While getting a few pictures of the woodpeckers on Friday morning, I noticed an odd bird fighting with the House finch, American goldfinch and House sparrows on a feeder. It had a lot of white on its head and some white markings on its back where it should have been a darker color.
I got a few pictures of it and identified it as a partially leucitic House finch. Leucism in birds is caused when there is a lack of melanin in some of the feathers. It is caused when the skin does not produce pigments to release melanin to the feathers.
This is the first leucitic House finch that I have seen. I have seen Trumpeter swans, American robins, blackbirds, a Bald eagle and an Eared grebe that have been affected by this aberrant plumage patterns. The Eared grebe picture was eventually used by a Luxembourg scientist, Andre’ Konter, as an illustration in a book on aberrant plumages in grebes.
In the near future we will see a lot of citizen bird counts including the Christmas Bird Count which organizes groups like the Audubon Society to do winter counts. Locally the Idaho Falls Christmas Bird Count will be held on Dec. 18, where groups of two or three will identify all birds they see in a pre-planned area. The Rexburg count will be on Dec. 27, while my favorite count in Howe will happen on Dec. 29. Those interested in being involved should contact Kit Struthers at: email@example.com.

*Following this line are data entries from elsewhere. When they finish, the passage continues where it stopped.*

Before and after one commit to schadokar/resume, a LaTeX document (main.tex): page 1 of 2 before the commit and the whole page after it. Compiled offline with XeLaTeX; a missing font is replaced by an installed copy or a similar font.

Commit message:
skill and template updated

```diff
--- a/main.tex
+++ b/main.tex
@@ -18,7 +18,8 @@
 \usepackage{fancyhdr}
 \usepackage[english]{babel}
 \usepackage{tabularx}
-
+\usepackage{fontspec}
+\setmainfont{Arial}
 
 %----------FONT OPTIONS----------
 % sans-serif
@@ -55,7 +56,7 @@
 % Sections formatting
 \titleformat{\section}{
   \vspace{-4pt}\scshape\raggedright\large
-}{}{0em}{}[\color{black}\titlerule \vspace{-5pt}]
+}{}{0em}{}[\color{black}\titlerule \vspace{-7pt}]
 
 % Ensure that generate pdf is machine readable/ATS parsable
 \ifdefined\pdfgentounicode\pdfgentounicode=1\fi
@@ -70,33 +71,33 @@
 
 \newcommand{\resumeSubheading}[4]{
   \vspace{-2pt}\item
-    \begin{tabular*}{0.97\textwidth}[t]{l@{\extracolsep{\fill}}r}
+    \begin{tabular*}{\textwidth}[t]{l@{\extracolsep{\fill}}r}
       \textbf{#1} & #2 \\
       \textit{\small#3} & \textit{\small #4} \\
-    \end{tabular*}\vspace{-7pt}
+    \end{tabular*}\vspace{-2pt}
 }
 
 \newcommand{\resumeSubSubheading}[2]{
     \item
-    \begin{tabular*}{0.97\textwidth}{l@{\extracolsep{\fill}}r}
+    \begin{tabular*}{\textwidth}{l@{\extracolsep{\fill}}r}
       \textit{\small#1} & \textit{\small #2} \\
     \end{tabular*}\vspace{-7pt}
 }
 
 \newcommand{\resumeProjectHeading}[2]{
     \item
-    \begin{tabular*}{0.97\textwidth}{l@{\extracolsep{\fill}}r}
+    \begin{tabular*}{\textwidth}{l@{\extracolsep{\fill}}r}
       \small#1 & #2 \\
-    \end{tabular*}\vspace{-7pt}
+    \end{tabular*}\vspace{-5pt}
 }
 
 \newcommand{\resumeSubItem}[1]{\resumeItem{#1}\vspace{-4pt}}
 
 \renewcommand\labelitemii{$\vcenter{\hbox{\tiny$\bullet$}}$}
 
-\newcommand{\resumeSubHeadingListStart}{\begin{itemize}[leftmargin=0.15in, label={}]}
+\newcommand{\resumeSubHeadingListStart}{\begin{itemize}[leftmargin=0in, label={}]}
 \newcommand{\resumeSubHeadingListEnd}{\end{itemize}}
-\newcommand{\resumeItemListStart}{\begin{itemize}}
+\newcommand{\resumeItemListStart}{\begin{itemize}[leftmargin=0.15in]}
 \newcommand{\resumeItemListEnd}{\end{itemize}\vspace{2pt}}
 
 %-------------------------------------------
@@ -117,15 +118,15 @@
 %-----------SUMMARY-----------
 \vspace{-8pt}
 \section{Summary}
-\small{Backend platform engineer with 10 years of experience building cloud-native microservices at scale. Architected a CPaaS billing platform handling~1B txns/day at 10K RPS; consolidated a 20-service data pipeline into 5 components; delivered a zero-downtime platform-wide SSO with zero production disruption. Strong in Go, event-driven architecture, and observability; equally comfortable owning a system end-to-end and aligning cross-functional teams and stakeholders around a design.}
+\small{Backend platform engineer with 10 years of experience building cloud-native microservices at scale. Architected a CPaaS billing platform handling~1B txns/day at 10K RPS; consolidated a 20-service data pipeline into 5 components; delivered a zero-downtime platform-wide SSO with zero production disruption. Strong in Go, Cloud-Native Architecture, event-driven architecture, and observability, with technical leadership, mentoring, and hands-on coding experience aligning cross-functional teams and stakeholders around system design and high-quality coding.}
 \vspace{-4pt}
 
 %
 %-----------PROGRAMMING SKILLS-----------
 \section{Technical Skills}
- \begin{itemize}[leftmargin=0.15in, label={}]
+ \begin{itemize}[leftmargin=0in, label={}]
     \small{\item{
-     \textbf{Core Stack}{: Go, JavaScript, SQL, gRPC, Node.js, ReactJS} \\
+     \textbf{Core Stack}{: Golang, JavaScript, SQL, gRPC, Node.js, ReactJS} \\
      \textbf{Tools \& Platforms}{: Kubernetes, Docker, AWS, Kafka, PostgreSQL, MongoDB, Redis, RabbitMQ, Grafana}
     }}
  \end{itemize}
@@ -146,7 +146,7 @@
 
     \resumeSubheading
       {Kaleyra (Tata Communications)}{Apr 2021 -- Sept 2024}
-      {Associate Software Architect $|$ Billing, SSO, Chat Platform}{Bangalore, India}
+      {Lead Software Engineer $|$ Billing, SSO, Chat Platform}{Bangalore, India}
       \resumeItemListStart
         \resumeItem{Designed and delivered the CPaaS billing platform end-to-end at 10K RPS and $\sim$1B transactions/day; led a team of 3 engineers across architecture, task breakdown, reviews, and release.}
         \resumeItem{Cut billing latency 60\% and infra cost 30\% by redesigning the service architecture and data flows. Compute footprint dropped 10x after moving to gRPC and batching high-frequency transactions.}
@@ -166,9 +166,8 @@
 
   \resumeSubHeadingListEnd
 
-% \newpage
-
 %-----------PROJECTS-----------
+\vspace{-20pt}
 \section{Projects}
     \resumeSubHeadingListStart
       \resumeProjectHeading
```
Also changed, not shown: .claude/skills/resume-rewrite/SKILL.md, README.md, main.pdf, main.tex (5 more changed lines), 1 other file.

Please be safe out there. In the last week we have had two near misses with deer and one with elk. All of these events happened in the late afternoon before sunset.
Another danger is with ice safety. On last Sunday three individuals were on Henrys Lake when a sheet of ice broke away from the shore, surrounding them with open water. All were rescued safely. Hopefully the recent cold will solidify the ice so that ice fishermen can be a little safer. Just be careful in all you engage in.